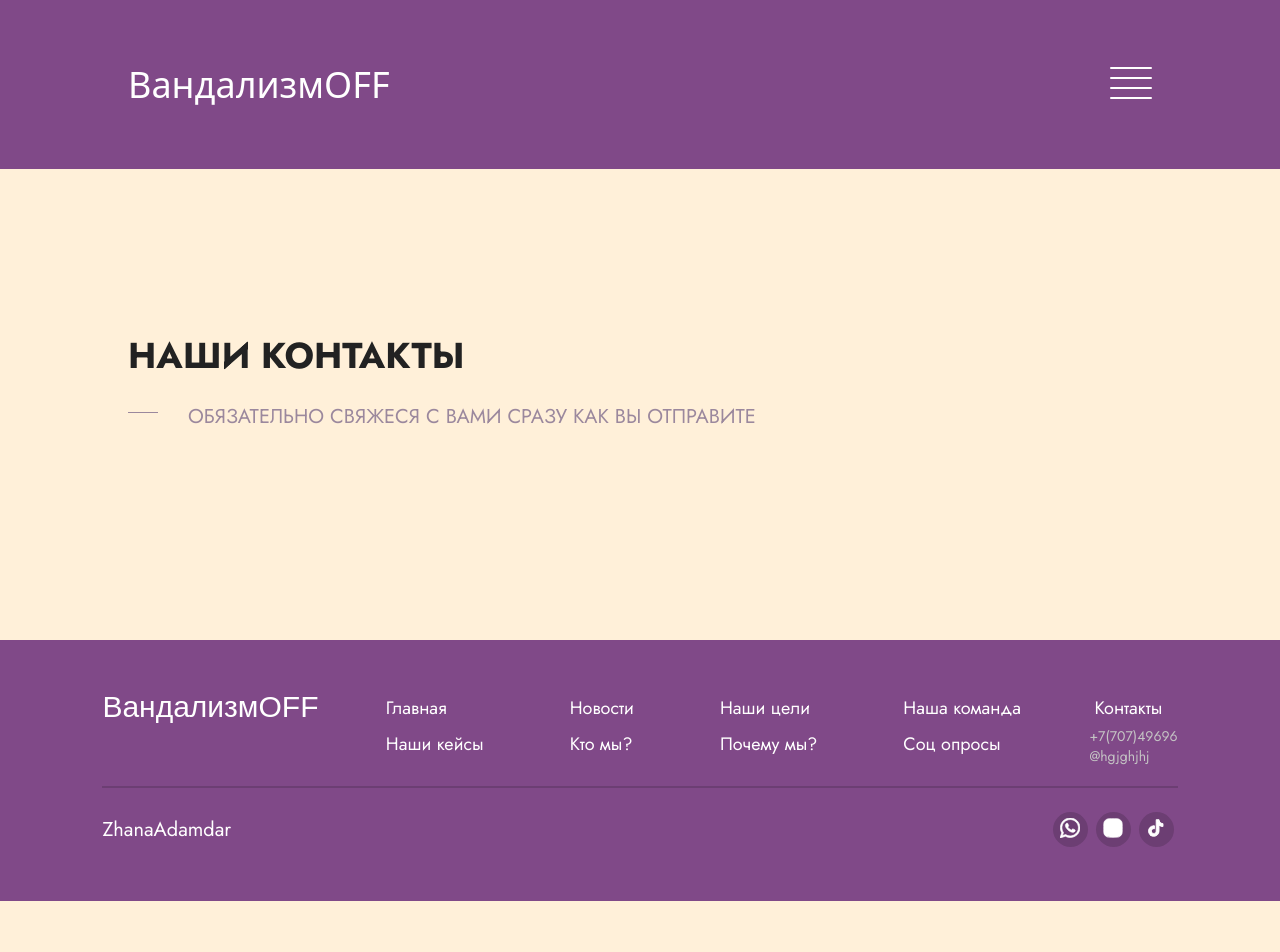
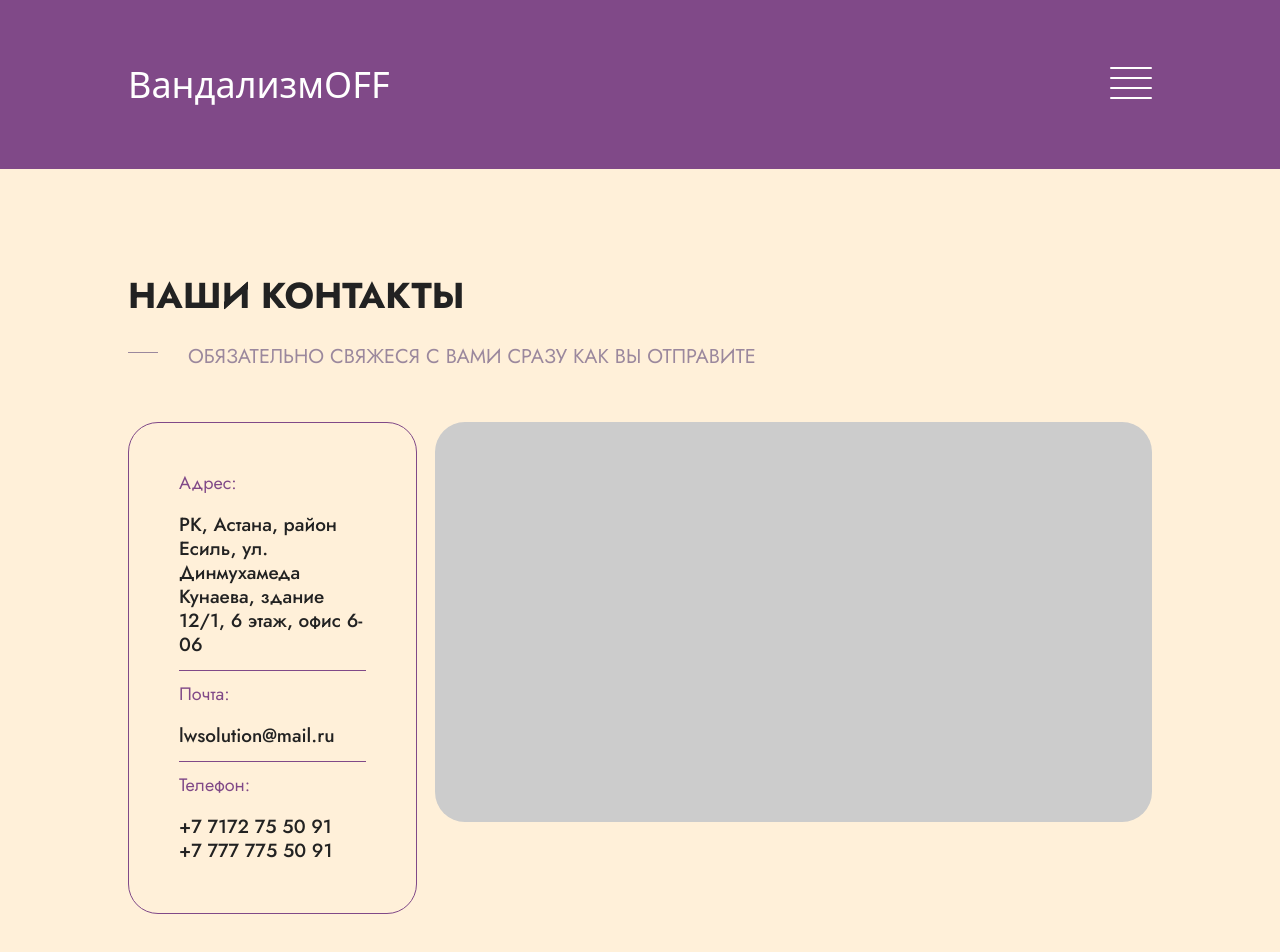
Before and after one commit to asseemm/vandalismoff, a Next.js app: page /contact in a window 1280 px wide. Shown: the top 952 px of the page. Before the commit the page ends 901 px from the top, so only its background shows below. Built offline with nearby package versions, Linux system fonts and the light colour scheme; a web font is replaced by a local one.

Commit message:
create contacts

```diff
--- a/src/components/organisms/Header.jsx
+++ b/src/components/organisms/Header.jsx
@@ -23,6 +23,10 @@ const Logo = styled.p`
   font-size: 36px;
   font-family: "Rubik Bubbles", system-ui;
   color: ${({ color }) => (color ? color : colors.mainPurple)};
+
+  @media screen and (max-width: 700px){
+    font-size: 21px;
+  }
 `;
 
 const ToggleButton = styled.button`
--- a/src/pages/contact.jsx
+++ b/src/pages/contact.jsx
@@ -5,15 +5,72 @@ import BlockTitle from "@/components/atoms/BlockTitle";
 import Header from "@/components/organisms/Header";
 
 const Content = styled.section`
-  max-width: 100%;
-  height: auto;
-  padding: 80px 10%;
-  padding-top: 20vh;
+    max-width: 100%;
+    height: auto;
+    padding: 100px 10%;
 
-  @media screen and (max-width: 650px) {
-      padding: 40px 10%;
-  }
+    @media screen and (max-width: 650px) {
+        padding: 40px 10%;
+    }
 `;
+
+const ContactsBlock = styled.div`
+    max-width: 100%;
+    width: 100%;
+    display: flex;
+    justify-content: space-between;
+    margin-top: 5%;
+`;
+
+const ContactsInfo = styled.div`
+    width: 28%;
+    border: 1px solid #804988;
+    border-radius: 30px;
+    // background: #fff;
+    // box-shadow: 0px 2px 2px 0px #804988;
+`;
+
+const InfoContent = styled.div`
+    max-width: 100%;
+    padding: 50px;
+`;
+
+const Map = styled.div`
+    width: 70%;
+    height: 50vh;
+    background-color: #ccc;
+    border-radius: 30px;
+`;
+
+const InfoTitle = styled.p`
+    font-family: "Jost", sans-serif;
+    font-size: 18px;
+    font-weight: 400;
+    line-height: 20px;
+    margin-bottom: 20px;
+    color: #804988;
+`;
+
+const InfoText = styled.p`
+    display: block;
+    font-size: 19px;
+    font-weight: 500;
+    line-height: 24px;
+
+    a{
+        color: #222;
+        font-family: "Jost", sans-serif;
+    }
+`;
+
+const Line = styled.div`
+    width: 100%;
+    height: 1px;
+    background-color: #804988;
+    margin-top: 7%;
+    margin-bottom: 7%;
+`;
+
 
 export default function Contact() {
 return (
@@ -21,6 +78,30 @@ return (
         <Header backgroundcolor={'#804988'} color={'#fff'} displaymenuwhite={'block'} displayMenuPurple={'none'}/>
         <Content>
             <BlockTitle title="Наши контакты" description="Обязательно свяжеся с вами сразу как вы отправите" $descWidth="30%" />
+            <ContactsBlock>
+                <ContactsInfo>
+                    <InfoContent>
+                    <InfoTitle>Адрес:</InfoTitle>
+                    <InfoText><a>РК, Астана, район Есиль, ул. Динмухамеда Кунаева, здание 12/1, 6 этаж, офис 6-06</a></InfoText>
+                    <Line />
+                    <InfoTitle>Почта:</InfoTitle>
+                    <InfoText><a href="mailto:@lwsolution@mail.ru">lwsolution@mail.ru</a></InfoText>
+                    <Line />
+                    <InfoTitle>Телефон: </InfoTitle>
+                    <InfoText><a href="tel:+77172755091">+7 7172 75 50 91</a></InfoText>
+                    <InfoText><a target="_blank" href="https://wa.me/+77777755091">+7 777 775 50 91</a></InfoText>
+                    </InfoContent>
+                </ContactsInfo>
+                <Map>
+                    <iframe
+                        src="https://yandex.kz/map-widget/v1/?ll=71.417403%2C51.089159&mode=search&oid=39194559687&ol=biz&z=17"
+                        width="100%"
+                        height="100%"
+                        style={{ border: 0, borderRadius: '30px', }}
+                        allowFullScreen={true}>
+                    </iframe>
+                </Map>
+            </ContactsBlock>
         </Content>
     </DefaultLayout>
 );
--- a/src/pages/main.jsx
+++ b/src/pages/main.jsx
@@ -15,6 +15,10 @@ const Content = styled.section`
 
 const MainBlock = styled.div`
   padding-top: 100vh;
+
+  @media screen and (max-width: 800px){
+    padding-top: 40vh;
+  }
 `;
 
 export default function Main() {
--- a/src/pages/news.jsx
+++ b/src/pages/news.jsx
@@ -23,7 +23,7 @@ return (
             <div class="line"></div>
                 <div class="marquee">
                     <span>
-                        <div class="text"><p>новости</p><p>новости</p><p>новости</p><p>новости</p><p>новости</p><p>новости</p><p>новости</p><p>новости</p><p>новости</p><p>новости</p><p>новости</p><p>новости</p><p>новости</p><p>новости</p><p>новости</p><p>новости</p><p>новости</p><p>новости</p><p>новости</p><p>новости</p><p>новости</p><p>новости</p><p>новости</p><p>новости</p><p>новости</p><p>новости</p><p>новости</p><p>новости</p><p>новости</p><p>новости</p><p>новости</p><p>новости</p><p>новости</p><p>новости</p><p>новости</p><p>новости</p><p>новости</p><p>новости</p><p>новости</p><p>новости</p><p>новости</p><p>новости</p><p>новости</p><p>новости</p><p>новости</p><p>новости</p><p>новости</p><p>новости</p><p>новости</p><p>новости</p><p>новости</p><p>новости</p></div>
+                        <div class="text"><p>новости</p><p>новости</p><p>новости</p><p>новости</p><p>новости</p><p>новости</p><p>новости</p><p>новости</p><p>новости</p><p>новости</p><p>новости</p><p>новости</p><p>новости</p><p>новости</p><p>новости</p><p>новости</p><p>новости</p><p>новости</p><p>новости</p><p>новости</p><p>новости</p><p>новости</p><p>новости</p><p>новости</p><p>новости</p><p>новости</p><p>новости</p><p>новости</p><p>новости</p><p>новости</p><p>новости</p><p>новости</p><p>новости</p><p>новости</p><p>новости</p></div>
                     </span>
                 </div>
             <div class="line"></div>
```
Also changed, not shown: src/components/organisms/Feedback.jsx (+135 -4 lines), src/components/organisms/GoalsBlock.jsx (+5 -5 lines).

ASSIGNMENT:
Print all data above verbatim, except pictures.

RESPONSE FOR THIS EXERCISE:
Before and after one commit to asseemm/vandalismoff, a Next.js app: page /contact in a window 1280 px wide. Shown: the top 952 px of the page. Before the commit the page ends 901 px from the top, so only its background shows below. Built offline with nearby package versions, Linux system fonts and the light colour scheme; a web font is replaced by a local one.

Commit message:
create contacts

```diff
--- a/src/components/organisms/Header.jsx
+++ b/src/components/organisms/Header.jsx
@@ -23,6 +23,10 @@ const Logo = styled.p`
   font-size: 36px;
   font-family: "Rubik Bubbles", system-ui;
   color: ${({ color }) => (color ? color : colors.mainPurple)};
+
+  @media screen and (max-width: 700px){
+    font-size: 21px;
+  }
 `;
 
 const ToggleButton = styled.button`
--- a/src/pages/contact.jsx
+++ b/src/pages/contact.jsx
@@ -5,15 +5,72 @@ import BlockTitle from "@/components/atoms/BlockTitle";
 import Header from "@/components/organisms/Header";
 
 const Content = styled.section`
-  max-width: 100%;
-  height: auto;
-  padding: 80px 10%;
-  padding-top: 20vh;
+    max-width: 100%;
+    height: auto;
+    padding: 100px 10%;
 
-  @media screen and (max-width: 650px) {
-      padding: 40px 10%;
-  }
+    @media screen and (max-width: 650px) {
+        padding: 40px 10%;
+    }
 `;
+
+const ContactsBlock = styled.div`
+    max-width: 100%;
+    width: 100%;
+    display: flex;
+    justify-content: space-between;
+    margin-top: 5%;
+`;
+
+const ContactsInfo = styled.div`
+    width: 28%;
+    border: 1px solid #804988;
+    border-radius: 30px;
+    // background: #fff;
+    // box-shadow: 0px 2px 2px 0px #804988;
+`;
+
+const InfoContent = styled.div`
+    max-width: 100%;
+    padding: 50px;
+`;
+
+const Map = styled.div`
+    width: 70%;
+    height: 50vh;
+    background-color: #ccc;
+    border-radius: 30px;
+`;
+
+const InfoTitle = styled.p`
+    font-family: "Jost", sans-serif;
+    font-size: 18px;
+    font-weight: 400;
+    line-height: 20px;
+    margin-bottom: 20px;
+    color: #804988;
+`;
+
+const InfoText = styled.p`
+    display: block;
+    font-size: 19px;
+    font-weight: 500;
+    line-height: 24px;
+
+    a{
+        color: #222;
+        font-family: "Jost", sans-serif;
+    }
+`;
+
+const Line = styled.div`
+    width: 100%;
+    height: 1px;
+    background-color: #804988;
+    margin-top: 7%;
+    margin-bottom: 7%;
+`;
+
 
 export default function Contact() {
 return (
@@ -21,6 +78,30 @@ return (
         <Header backgroundcolor={'#804988'} color={'#fff'} displaymenuwhite={'block'} displayMenuPurple={'none'}/>
         <Content>
             <BlockTitle title="Наши контакты" description="Обязательно свяжеся с вами сразу как вы отправите" $descWidth="30%" />
+            <ContactsBlock>
+                <ContactsInfo>
+                    <InfoContent>
+                    <InfoTitle>Адрес:</InfoTitle>
+                    <InfoText><a>РК, Астана, район Есиль, ул. Динмухамеда Кунаева, здание 12/1, 6 этаж, офис 6-06</a></InfoText>
+                    <Line />
+                    <InfoTitle>Почта:</InfoTitle>
+                    <InfoText><a href="mailto:@lwsolution@mail.ru">lwsolution@mail.ru</a></InfoText>
+                    <Line />
+                    <InfoTitle>Телефон: </InfoTitle>
+                    <InfoText><a href="tel:+77172755091">+7 7172 75 50 91</a></InfoText>
+                    <InfoText><a target="_blank" href="https://wa.me/+77777755091">+7 777 775 50 91</a></InfoText>
+                    </InfoContent>
+                </ContactsInfo>
+                <Map>
+                    <iframe
+                        src="https://yandex.kz/map-widget/v1/?ll=71.417403%2C51.089159&mode=search&oid=39194559687&ol=biz&z=17"
+                        width="100%"
+                        height="100%"
+                        style={{ border: 0, borderRadius: '30px', }}
+                        allowFullScreen={true}>
+                    </iframe>
+                </Map>
+            </ContactsBlock>
         </Content>
     </DefaultLayout>
 );
--- a/src/pages/main.jsx
+++ b/src/pages/main.jsx
@@ -15,6 +15,10 @@ const Content = styled.section`
 
 const MainBlock = styled.div`
   padding-top: 100vh;
+
+  @media screen and (max-width: 800px){
+    padding-top: 40vh;
+  }
 `;
 
 export default function Main() {
--- a/src/pages/news.jsx
+++ b/src/pages/news.jsx
@@ -23,7 +23,7 @@ return (
             <div class="line"></div>
                 <div class="marquee">
                     <span>
-                        <div class="text"><p>новости</p><p>новости</p><p>новости</p><p>новости</p><p>новости</p><p>новости</p><p>новости</p><p>новости</p><p>новости</p><p>новости</p><p>новости</p><p>новости</p><p>новости</p><p>новости</p><p>новости</p><p>новости</p><p>новости</p><p>новости</p><p>новости</p><p>новости</p><p>новости</p><p>новости</p><p>новости</p><p>новости</p><p>новости</p><p>новости</p><p>новости</p><p>новости</p><p>новости</p><p>новости</p><p>новости</p><p>новости</p><p>новости</p><p>новости</p><p>новости</p><p>новости</p><p>новости</p><p>новости</p><p>новости</p><p>новости</p><p>новости</p><p>новости</p><p>новости</p><p>новости</p><p>новости</p><p>новости</p><p>новости</p><p>новости</p><p>новости</p><p>новости</p><p>новости</p><p>новости</p></div>
+                        <div class="text"><p>новости</p><p>новости</p><p>новости</p><p>новости</p><p>новости</p><p>новости</p><p>новости</p><p>новости</p><p>новости</p><p>новости</p><p>новости</p><p>новости</p><p>новости</p><p>новости</p><p>новости</p><p>новости</p><p>новости</p><p>новости</p><p>новости</p><p>новости</p><p>новости</p><p>новости</p><p>новости</p><p>новости</p><p>новости</p><p>новости</p><p>новости</p><p>новости</p><p>новости</p><p>новости</p><p>новости</p><p>новости</p><p>новости</p><p>новости</p><p>новости</p></div>
                     </span>
                 </div>
             <div class="line"></div>
```
Also changed, not shown: src/components/organisms/Feedback.jsx (+135 -4 lines), src/components/organisms/GoalsBlock.jsx (+5 -5 lines).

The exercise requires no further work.